Roland Moreno, l'inventeur français de la carte à puce, se retourne certainement dans sa tombe.
413,2 millions d'euros de fraude en France en 2011 contre 368,9 millions d'euros il y a deux ans. Le pays n'est pas sur la bonne pente, alors qu'à l'international la tendance est inverse.
A new Phishing attack has bombed email addresses of many PayPal.
The email begins with a sense of urgency that compels the user to check and check again whether the email sent is actually a scam or not according to the naked security.
Freezing temperatures in central and southern Chile have led to the deaths of 16 homeless people so far this year, officials say.
The latest deaths were at the weekend when two victims were found in the capital, Santiago.
Libyans are selecting a temporary assembly which will have the task of picking a cabinet and a prime minister.
But the vote has been overshadowed by violence and deep regional divisions. An electoral worker died on the eve of the vote when gunmen attacked a helicopter near Benghazi.
Chinese police have broken up two major child trafficking gangs and freed 181 children, officials say.
Authorities arrested 802 suspects on Monday in an operation across the country, the Public Security Ministry said in a statement.
The whistle-blowing website Wikileaks says it is releasing more than two million emails from Syrian political figures, ministries and corporations.
"Ground-breaking" news stories derived from the "Syria files" will be published over the next two months, Wikileaks said.
The crisis at the Fukushima nuclear plant was "a profoundly man-made disaster", a Japanese parliamentary panel has said in a report.
The disaster "could and should have been foreseen and prevented" and its effects "mitigated by a more effective human response", it said.
Mobile operators can now offer enhanced access to employment opportunities with the launch of a new SMS-based job application app.
Job Xpress – the new Internet-free app from ForgetMeNot Africa – enables partnered mobile networks’ subscribers to send CVs and job applications attached to mobile emails from any mobile phone, regardless of the model or make of the handset.
Three people have died and 53 more are infected in a rare outbreak of cholera in south-east Cuba, officials have confirmed.
Communist Party newspaper Granma said a number of wells suspected to be the source of the outbreak had been closed.
Apple's iPad trademark trouble in China appears to be behind it.
The consumer electronics giant has settled its dispute over ownership of the name that graces its line of wildly popular tablets for $60 million, according to an Associated Press report.
The Syrian government is practising a widespread policy of state-sanctioned torture, according to a report from Human Rights Watch.
The organisation says it has interviewed more than 200 former detainees who suffered in an "archipelago of torture centres".
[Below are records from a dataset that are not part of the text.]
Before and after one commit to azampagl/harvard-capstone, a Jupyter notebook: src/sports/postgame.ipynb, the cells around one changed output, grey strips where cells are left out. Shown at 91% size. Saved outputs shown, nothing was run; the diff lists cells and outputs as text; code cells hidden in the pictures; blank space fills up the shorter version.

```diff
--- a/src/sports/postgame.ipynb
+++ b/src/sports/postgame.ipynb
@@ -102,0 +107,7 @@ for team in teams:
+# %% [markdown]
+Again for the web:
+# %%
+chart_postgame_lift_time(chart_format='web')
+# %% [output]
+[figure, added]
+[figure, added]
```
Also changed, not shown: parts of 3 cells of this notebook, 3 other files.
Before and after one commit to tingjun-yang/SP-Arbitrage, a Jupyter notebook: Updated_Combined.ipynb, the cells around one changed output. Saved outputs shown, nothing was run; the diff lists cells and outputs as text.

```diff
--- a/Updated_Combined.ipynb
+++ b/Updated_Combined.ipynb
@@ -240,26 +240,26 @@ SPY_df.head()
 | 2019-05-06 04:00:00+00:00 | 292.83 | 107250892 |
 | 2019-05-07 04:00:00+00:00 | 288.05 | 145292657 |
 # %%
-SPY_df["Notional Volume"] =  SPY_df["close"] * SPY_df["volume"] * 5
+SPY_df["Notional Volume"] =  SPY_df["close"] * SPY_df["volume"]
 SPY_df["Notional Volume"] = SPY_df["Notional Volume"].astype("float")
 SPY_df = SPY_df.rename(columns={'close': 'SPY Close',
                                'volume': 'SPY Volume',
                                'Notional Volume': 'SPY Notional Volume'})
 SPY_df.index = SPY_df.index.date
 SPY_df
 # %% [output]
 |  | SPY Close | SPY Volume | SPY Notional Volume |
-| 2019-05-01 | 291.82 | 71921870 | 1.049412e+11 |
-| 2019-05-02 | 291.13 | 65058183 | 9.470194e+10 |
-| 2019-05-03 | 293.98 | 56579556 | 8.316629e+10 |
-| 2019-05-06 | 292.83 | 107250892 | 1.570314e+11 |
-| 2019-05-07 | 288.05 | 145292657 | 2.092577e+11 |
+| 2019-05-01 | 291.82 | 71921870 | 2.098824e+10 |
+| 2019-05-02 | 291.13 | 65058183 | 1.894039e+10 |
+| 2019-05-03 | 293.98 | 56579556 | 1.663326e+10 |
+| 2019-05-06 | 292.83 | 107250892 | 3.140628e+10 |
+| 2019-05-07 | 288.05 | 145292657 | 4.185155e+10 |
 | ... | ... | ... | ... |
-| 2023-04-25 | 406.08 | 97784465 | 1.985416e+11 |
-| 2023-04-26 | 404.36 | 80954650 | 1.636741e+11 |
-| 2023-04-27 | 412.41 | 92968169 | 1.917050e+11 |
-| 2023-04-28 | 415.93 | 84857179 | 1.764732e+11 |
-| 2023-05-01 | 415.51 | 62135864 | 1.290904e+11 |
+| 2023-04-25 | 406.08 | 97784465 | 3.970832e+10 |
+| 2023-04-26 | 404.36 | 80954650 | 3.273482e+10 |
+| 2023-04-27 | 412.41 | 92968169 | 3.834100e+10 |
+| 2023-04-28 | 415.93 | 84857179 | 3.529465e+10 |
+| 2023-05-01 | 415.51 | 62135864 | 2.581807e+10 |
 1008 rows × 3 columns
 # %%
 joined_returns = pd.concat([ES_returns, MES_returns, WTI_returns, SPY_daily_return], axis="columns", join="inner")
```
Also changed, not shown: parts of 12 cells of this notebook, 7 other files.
Tens of thousands have turned out in the streets of the Spanish capital Madrid to welcome the national football team after their victory at Euro 2012.
King Juan Carlos received the team at Madrid's Zarzuela Palace before they began a parade in an open-top bus.
Mexico's old ruling party, the PRI, is set to return to power as early official results indicate its candidate Enrique Pena Nieto has won the presidential election.
Mr Pena Nieto, 45, is on about 37%, several points ahead of Andres Manuel Lopez Obrador, who has not conceded.
South Korea has inaugurated a "mini capital" designed to act as a new government hub south of the main capital, Seoul.
Sejong City, 120km (75 miles) from Seoul, was to become the new capital, but a high court ruled this to be illegal.
Mohammed Mursi has been sworn in as Egypt's first civilian, democratically elected president at a historic ceremony in Cairo.
Hours after the ceremony, he was saluted by Field Marshal Hussein Tantawi, leader of the military council which is handing over power.
At least 125 people have been rescued after a boat sank north of Christmas Island, a week after an asylum-seeker boat sank in the area.
Australian officials said merchant vessels had gathered survivors from the water after the boat sent a distress call early on Wednesday. One body had also been recovered.
Saudi Arabia is to allow its women athletes to compete in the Olympics for the first time.
Officials say the country's Olympic Committee will "oversee participation of women athletes who can qualify".